(Originally published on Tumblr, long time back)

My first ever online programming class was CS101: Introduction to Computer Science on Udacity. Before CS101, I had never coded in my life.

I did have two opportunities to learn to code though, but somehow I let them pass,

-I opted for Biology instead of Computer Science as part of my High School curriculum, partly out of interest, partly because Biology students scored higher in their exams. (PS: I scored 93/100)

-I had a fantastic opportunity to learn programming language ‘C’ in my 1st year of engineering. Instead I crammed some programs and barely passed. (PS: I scored a ‘C’ grade in my ‘C’ exam)

Having established my ‘amazing’ track record with programming, it’s fair to assume that I approached CS101 with trepidation. Yes the trailer/promo of the course looked slick and inviting, the tagline was intriguing — ‘Build a Search Engine’, the professor David Evans sure looked like a bundle of raw energy but I still had my doubts.

Was I able to finish the course? Yes.

Was it a smooth, easy journey? Hell No.

I finished the course on my 3rd attempt. I stumbled on Unit-3 a couple of times. Unit-5 on hashing/dictionary implementation was very interesting but tough for me. Understanding a single ‘Page-Rank Algorithm’ took me 2–3 days. But finally I was able to finish the course.

But if everything was against me, including my own track record, how was I able to complete the course. Was it because guest appearances by Sergey Brin kept me motivated? Was it because Anna Patterson was simply amazing explaining the difference between Depth First Search and Breadth First Search? Was it because the course’s TA was super helpful and super attentive to my needs?

Yes, all the above were factors: Who doesn’t get motivated by Sergey Brin? However the following two factors predominantly outweigh others,

  • David Evans as the course teacher,
  • The ever helpful course forum.

David kept the videos interesting, had the knack of asking the right things at the right time, invited awesome guest speakers and never assumed his audience was dumb. He also made us aware of our progress, how much we had built, how much was left and the key things to be learnt in each unit. Thanks David!! Wish my every teacher was just like you.

The forums were super, super helpful. People took care of each other, no question was berated and hand-holding was available in dollops. The moment you were stuck, help appeared magically.
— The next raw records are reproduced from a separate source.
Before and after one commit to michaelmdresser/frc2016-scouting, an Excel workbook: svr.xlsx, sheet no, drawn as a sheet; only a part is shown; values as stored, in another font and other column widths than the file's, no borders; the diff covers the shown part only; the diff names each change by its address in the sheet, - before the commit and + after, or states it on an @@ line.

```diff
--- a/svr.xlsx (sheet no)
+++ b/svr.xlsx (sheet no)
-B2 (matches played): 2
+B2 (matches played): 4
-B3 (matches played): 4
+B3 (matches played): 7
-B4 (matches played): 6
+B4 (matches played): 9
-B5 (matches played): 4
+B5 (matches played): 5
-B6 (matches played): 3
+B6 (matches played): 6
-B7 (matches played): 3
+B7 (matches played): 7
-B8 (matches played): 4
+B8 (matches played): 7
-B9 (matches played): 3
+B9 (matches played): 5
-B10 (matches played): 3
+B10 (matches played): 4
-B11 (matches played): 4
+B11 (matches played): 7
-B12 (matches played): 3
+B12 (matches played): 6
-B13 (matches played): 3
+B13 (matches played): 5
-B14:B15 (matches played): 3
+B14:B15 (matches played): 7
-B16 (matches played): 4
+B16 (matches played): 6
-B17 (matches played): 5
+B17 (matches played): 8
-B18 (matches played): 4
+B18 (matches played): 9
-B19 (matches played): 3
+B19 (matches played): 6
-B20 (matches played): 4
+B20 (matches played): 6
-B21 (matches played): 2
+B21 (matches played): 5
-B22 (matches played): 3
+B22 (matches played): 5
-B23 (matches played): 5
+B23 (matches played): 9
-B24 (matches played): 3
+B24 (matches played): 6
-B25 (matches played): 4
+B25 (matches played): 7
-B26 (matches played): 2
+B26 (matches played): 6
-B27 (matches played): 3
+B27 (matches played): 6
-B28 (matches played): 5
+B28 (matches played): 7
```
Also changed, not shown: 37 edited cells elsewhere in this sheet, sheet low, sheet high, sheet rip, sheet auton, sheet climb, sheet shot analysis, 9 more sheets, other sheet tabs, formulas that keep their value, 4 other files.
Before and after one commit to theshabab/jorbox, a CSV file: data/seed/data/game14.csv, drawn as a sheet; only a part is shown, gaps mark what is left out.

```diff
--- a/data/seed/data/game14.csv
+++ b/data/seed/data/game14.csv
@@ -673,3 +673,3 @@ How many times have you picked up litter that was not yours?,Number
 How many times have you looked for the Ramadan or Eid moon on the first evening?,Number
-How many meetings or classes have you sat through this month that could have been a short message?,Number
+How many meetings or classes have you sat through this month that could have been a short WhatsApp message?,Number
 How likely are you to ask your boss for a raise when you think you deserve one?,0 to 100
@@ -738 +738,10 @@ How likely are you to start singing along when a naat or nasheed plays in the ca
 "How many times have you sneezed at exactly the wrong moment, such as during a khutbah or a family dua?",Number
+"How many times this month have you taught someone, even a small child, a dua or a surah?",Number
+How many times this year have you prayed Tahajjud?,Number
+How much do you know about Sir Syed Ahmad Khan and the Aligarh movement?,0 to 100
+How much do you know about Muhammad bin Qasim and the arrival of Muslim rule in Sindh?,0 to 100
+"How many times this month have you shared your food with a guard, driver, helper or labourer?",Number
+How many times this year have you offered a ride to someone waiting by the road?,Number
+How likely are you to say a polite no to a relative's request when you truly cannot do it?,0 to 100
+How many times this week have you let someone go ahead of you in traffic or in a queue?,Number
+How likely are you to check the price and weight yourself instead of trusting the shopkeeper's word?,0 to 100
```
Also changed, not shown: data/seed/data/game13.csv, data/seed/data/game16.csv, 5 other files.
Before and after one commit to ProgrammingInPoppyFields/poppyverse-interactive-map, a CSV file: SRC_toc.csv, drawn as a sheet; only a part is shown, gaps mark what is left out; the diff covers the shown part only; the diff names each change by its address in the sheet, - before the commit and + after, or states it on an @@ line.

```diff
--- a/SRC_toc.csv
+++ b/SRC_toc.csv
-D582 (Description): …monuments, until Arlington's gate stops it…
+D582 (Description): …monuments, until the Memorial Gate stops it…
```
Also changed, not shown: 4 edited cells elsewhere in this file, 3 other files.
This brings me to a key point: How do you choose your first programming course, given a plethora of resources and options. How do you ensure that you remain on track for 5–6 weeks and complete the course.

According to me, keep the following things in mind,

1) Research your options well. When I started, there was only one introductory course, on Udacity. Every major study platform now — Coursera, Edx , Udemy etc has their own version. Simply be aware of all these courses. Because when you do your homework well and research all options, you tend to feel a little more content and satisfied. Don’t we all love our clothes a little more when our shopping research is extravagant. You will definitely stick to your ‘course’ a little longer when you are aware of the entire terrain.

2) Read reviews. You have imdb and rotten tomatoes for feature films. Similarly you now have coursetalk and class central for online courses. Bookmark them and frequent them thoroughly. Learn from the wisdom of the crowd. (P.S. Don’t worry people have positive things to say about Udacity’s CS101)

3) Read the course forums. Before starting any course, read the course forums for general complaints, people’s prior background, prof’s handwriting etc etc. You are definitely going to invest 4–5 weeks on your first programming course, don’t be stingy with this research.

4) Don’t choose a course for any specific ‘language’. Established programmers have these cult-wars where they fight for their language and it’s supremacy : Ruby better than Python, PHP a dying force, Javascript the future conqueror. Spare yourself, you are just a newbie, leave these wars to experienced programmers. Don’t start a course in a certain language because your neighbour is doing it, the returns will be great, or because glassdoor or payscale tells you to do it.

But, most importantly,

5) Follow the teacher that excites you the most. Go by your gut, be driven by your instinct. You like David Evan’s tenacity take Udacity’s CS101, you like Nick Parlante’s energy, take Coursera’s CS101, you like David Malan’s antics take Edx’s CS101. Your teacher is going to be the central part of this endeavor, he is going to drive the course, trust him, take a leap of faith with him.